It’s not surprising that Energy Transfer Partners would want the Dakota Access Pipeline to seem like a done deal on all fronts but the contested easement in North Dakota. But I received the following information today from a trusted source who has surveilled and documented DAPL work sites in Illinois, and confirmed that construction in Illinois is not nearly so complete as Energy Transfer Partners would like us to believe.
Communique from Rozalinda Borcila, December 9, 2016
This is an active DAPL construction site at the crossing of the Kaskaskia River. Energy Transfer Partners obtained permits from the Army Corps of Engineers for crossing waterways though Horizontal Direct Drilling at three sites in Illinois that are under Army Corps jurisdiction. At this site, pieces of the pipe are being lined up and positioned in preparation for being pulled under the river — the staging area is just West of the location at which the pipe will be inserted under the ground. The pipe can be seen in the detail shot. All four roads accessing the site are closed. The site is heavily monitored by private security as well as plain clothed police officers in unmarked cars. In this portion of the pipeline route, we were able to see state police and well as sheriffs posted at construction access roads, offering protection and security services to Energy Transfer Partners and Precision Pipeline.
We were stopped by a convoy of 5 police vehicles (three of which were unmarked) while driving on a public county road not far from this location. The plain clothed officer who came to our car did not immediately identify himself; the first thing he showed us was his gun. He informed us we looked suspicious because in a rural area everyone knows everyone and we were in a place we weren’t supposed to be. We informed him we were on a county road; another officer notified us we had been seen earlier in the day “trespassing.” I can only assume he was referring to our activities more than 20 miles away on another stretch of the pipeline route, where we were also driving on county roads.

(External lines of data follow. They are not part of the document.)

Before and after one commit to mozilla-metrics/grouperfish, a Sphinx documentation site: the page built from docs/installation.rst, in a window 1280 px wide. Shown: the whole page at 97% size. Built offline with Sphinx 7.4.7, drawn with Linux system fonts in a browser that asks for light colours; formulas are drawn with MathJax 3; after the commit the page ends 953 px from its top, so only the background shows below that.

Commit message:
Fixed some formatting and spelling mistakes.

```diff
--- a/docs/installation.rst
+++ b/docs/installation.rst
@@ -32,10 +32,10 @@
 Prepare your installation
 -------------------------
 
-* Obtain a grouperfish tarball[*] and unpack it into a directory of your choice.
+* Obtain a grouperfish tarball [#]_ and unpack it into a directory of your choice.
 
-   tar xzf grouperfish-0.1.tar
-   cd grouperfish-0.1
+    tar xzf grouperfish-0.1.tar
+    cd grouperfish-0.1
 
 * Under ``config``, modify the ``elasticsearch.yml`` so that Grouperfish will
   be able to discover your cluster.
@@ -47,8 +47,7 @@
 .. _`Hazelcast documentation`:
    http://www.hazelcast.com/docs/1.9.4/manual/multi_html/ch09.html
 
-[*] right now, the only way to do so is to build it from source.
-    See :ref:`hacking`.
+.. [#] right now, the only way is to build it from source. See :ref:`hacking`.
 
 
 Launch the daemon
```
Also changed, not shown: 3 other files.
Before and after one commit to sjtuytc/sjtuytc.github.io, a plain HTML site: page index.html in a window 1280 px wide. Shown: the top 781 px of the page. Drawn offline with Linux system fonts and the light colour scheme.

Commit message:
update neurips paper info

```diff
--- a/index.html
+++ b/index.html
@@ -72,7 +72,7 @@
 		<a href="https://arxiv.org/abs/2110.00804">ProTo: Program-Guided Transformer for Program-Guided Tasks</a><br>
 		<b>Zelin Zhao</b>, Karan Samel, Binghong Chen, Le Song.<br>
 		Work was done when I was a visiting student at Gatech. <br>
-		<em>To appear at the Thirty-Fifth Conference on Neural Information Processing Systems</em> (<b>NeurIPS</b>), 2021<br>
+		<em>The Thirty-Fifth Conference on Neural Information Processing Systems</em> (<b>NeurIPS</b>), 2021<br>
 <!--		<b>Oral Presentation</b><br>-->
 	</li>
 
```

The entire time, we followed the construction signs of Precision PipeLine company, the contractor building the pipeline. These signs are posted publicly at intersections within a mile or so radius of many of the construction sites.
Since October, Energy Transfer Partners have repeatedly stated that construction in Illinois is mostly complete. They have been lying. At the Kaskaskia River, the pipe was not in the ground as of December 9. There are numerous sites near at which there is surface work that remains to be done: stabilizing the fill-in areas, grading and leveling. There are also active construction sites at the location of over a dozen valves (this involves setting up fencing around the valves, securing satellite connections, lights and sensor equipment without which the valves cannot be operational). Almost all of the sites we visited that were near a creek or small water crossing were still under construction, although most of these are done through the open cut method and do not require the extensive time of an HDD process.